Chronic Wasting Disease discovered on game farm Saskatchewan Wednesday Dec. 21, 2011
Posted Dec 22 2011 1:43pm
Chronic Wasting Disease discovered on game farm
Date: Wednesday Dec. 21, 2011 5:55 PM CST
Chronic wasting disease has been discovered on another game farm in Saskatchewan. It is the fourth case in the province so far this year.
The latest case involves a white tail deer from a farm in the Prince Albert area. The animal was discovered to be carrying the disease through a mandatory testing program for all animals over the age of 12 months that die on farms.
Canada Food Inspection Agency scientists say the disease poses very little risk to humans.
However, they say to prevent the spread of CWD to other animals or farms it is necessary to slaughter the entire herd.
Alex McIsaac, from CIFA, says slaughter is the only way to do an accurate test. "Unfortunately we don't have a live animal test at this time so that's the only way we can determine how far it has spread, unfortunately it's by destroying animals and using this post-mortem sample."
Saskatchewan deer tests positive for fatal disorder
CWD case doesn't raise concern with CFIA
Reported by Brent Bosker First Posted: Dec 20, 2011 8:46am
Chronic Wasting Disease (CWD) has resurfaced in Saskatchewan.
According to the Canadian Food Inspection Agency (CFIA), a white tail deer tested positive for the fatal disorder last month on a farm in the Prince Albert district.
The farm where the deer tested positive has been quarantined and the remainder of the herd will be destroyed.
The case isn’t raising any concern with the CFIA who monitors and investigates cases.
“Basically this is about what we would expect to see,” said Alex McIsaac, veterinarian disease control specialist with CFIA.
“We find these cases through surveillance … it’s a mandatory requirement for cervid producers in Saskatchewan to submit heads from animals over 12 months of age that die unexpectedly,” McIssac said.
CWD is a degenerative disease that affects the central nervous system of cervids such as elk, moose and deer.
The disease is a spongy type of legion on the brain that McIssac said causes a number of symptoms.
“We would see a lack of coordination, difficulty walking, separation from herd (so now they don’t feel they’re a part of the herd they’re a little nervous about where they are), excess of salivation (so they drool a lot), depression … and unusual behavior.”
This case comes six months after the last case was reported and is the fourth one this year.
Since surveillance began in 1996 there have been 66 cases across Canada, predominantly in Saskatchewan.
Saskatchewan had five cases in 2010 and two in 2009.
Herds infected with Chronic Wasting Disease in Canada in 2011
The CFIA works with provincial governments and industry to conduct regular CWD surveillance. Ongoing provincial surveillance for CWD varies with each particular province's perceived threat and infection status.
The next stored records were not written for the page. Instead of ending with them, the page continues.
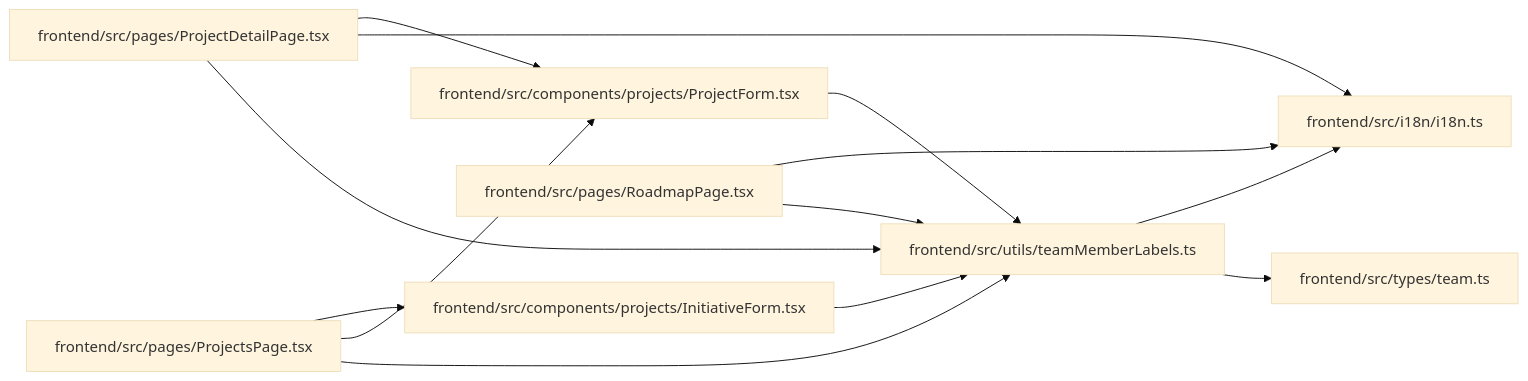
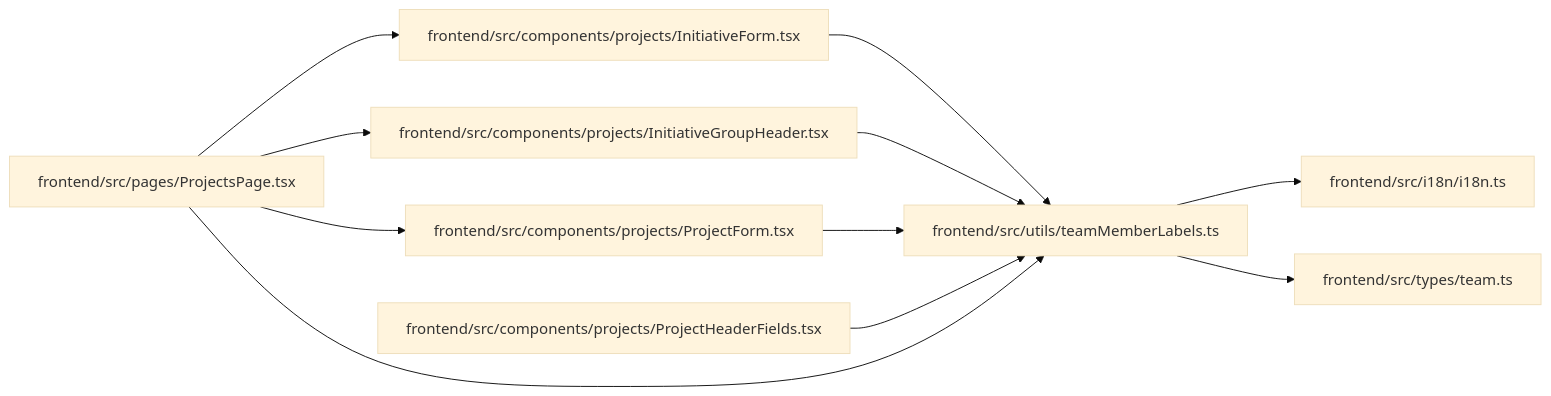
The diagram in docs/llm_wiki/modules/teamMemberLabels.md (Denissvgn/WorkChord), drawn with Mermaid (base theme) before and after one commit. The commit also changed other lines of this file and 2373 other files, not shown here.

````diff
--- a/docs/llm_wiki/modules/teamMemberLabels.md
+++ b/docs/llm_wiki/modules/teamMemberLabels.md
@@ -29,31 +29,29 @@
 ```mermaid
 flowchart LR
     n0["frontend/src/components/projects/InitiativeForm.tsx"]
-    n1["frontend/src/components/projects/ProjectForm.tsx"]
-    n2["frontend/src/i18n/i18n.ts"]
-    n3["frontend/src/pages/ProjectDetailPage.tsx"]
-    n4["frontend/src/pages/ProjectsPage.tsx"]
-    n5["frontend/src/pages/RoadmapPage.tsx"]
+    n1["frontend/src/components/projects/InitiativeGroupHeader.tsx"]
+    n2["frontend/src/components/projects/ProjectForm.tsx"]
+    n3["frontend/src/components/projects/ProjectHeaderFields.tsx"]
+    n4["frontend/src/i18n/i18n.ts"]
+    n5["frontend/src/pages/ProjectsPage.tsx"]
     n6["frontend/src/types/team.ts"]
     n7["frontend/src/utils/teamMemberLabels.ts"]
     n0 --> n7
     n1 --> n7
-    n3 --> n1
-    n3 --> n2
+    n2 --> n7
     n3 --> n7
-    n4 --> n0
-    n4 --> n1
-    n4 --> n7
+    n5 --> n0
+    n5 --> n1
     n5 --> n2
     n5 --> n7
-    n7 --> n2
+    n7 --> n4
     n7 --> n6
     click n0 "../modules/InitiativeForm.md"
-    click n1 "../modules/ProjectForm.md"
-    click n2 "../modules/i18n.md"
-    click n3 "../modules/ProjectDetailPage.md"
-    click n4 "../modules/ProjectsPage.md"
-    click n5 "../modules/RoadmapPage.md"
+    click n1 "../modules/InitiativeGroupHeader.md"
+    click n2 "../modules/ProjectForm.md"
+    click n3 "../modules/ProjectHeaderFields.md"
+    click n4 "../modules/i18n.md"
+    click n5 "../modules/ProjectsPage.md"
     click n6 "../modules/types_team.md"
     click n7 "../modules/teamMemberLabels.md"
 ```
````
Testing is mandatory in Manitoba, Saskatchewan, Alberta and the Yukon; it is voluntary elsewhere.
In addition, CWD is a reportable disease under the Health of Animals Regulations. This means that all suspected cases must be reported to the CFIA.
The following table lists domestic cervid herds confirmed to be infected with CWD in Canada in 2011.
Press reports indicate that increased surveillance is catching what otherwise would have been unreported findings of atypical scrapie in sheep. In 2009, five new cases have been reported in Quebec, Ontario, Alberta, and Saskatchewan. With the exception of Quebec, all cases have been diagnosed as being the atypical form found in older animals. Canada encourages producers to join its voluntary surveillance program in order to gain scrapie-free status. The World Animal Health will not classify Canada as scrapie-free until no new cases are reported for seven years. The Canadian Sheep Federation is calling on the government to fund a wider surveillance program in order to establish the level of prevalence prior to setting an eradication date. Besides long-term testing, industry is calling for a compensation program for farmers who report unusual deaths in their flocks.
The most recent assessments (and reassessments) were published in June 2005 (Table I; 18), and included the categorisation of Canada, the USA, and Mexico as GBR III. Although only Canada and the USA have reported cases, the historically open system of trade in North America suggests that it is likely that BSE is present also in Mexico.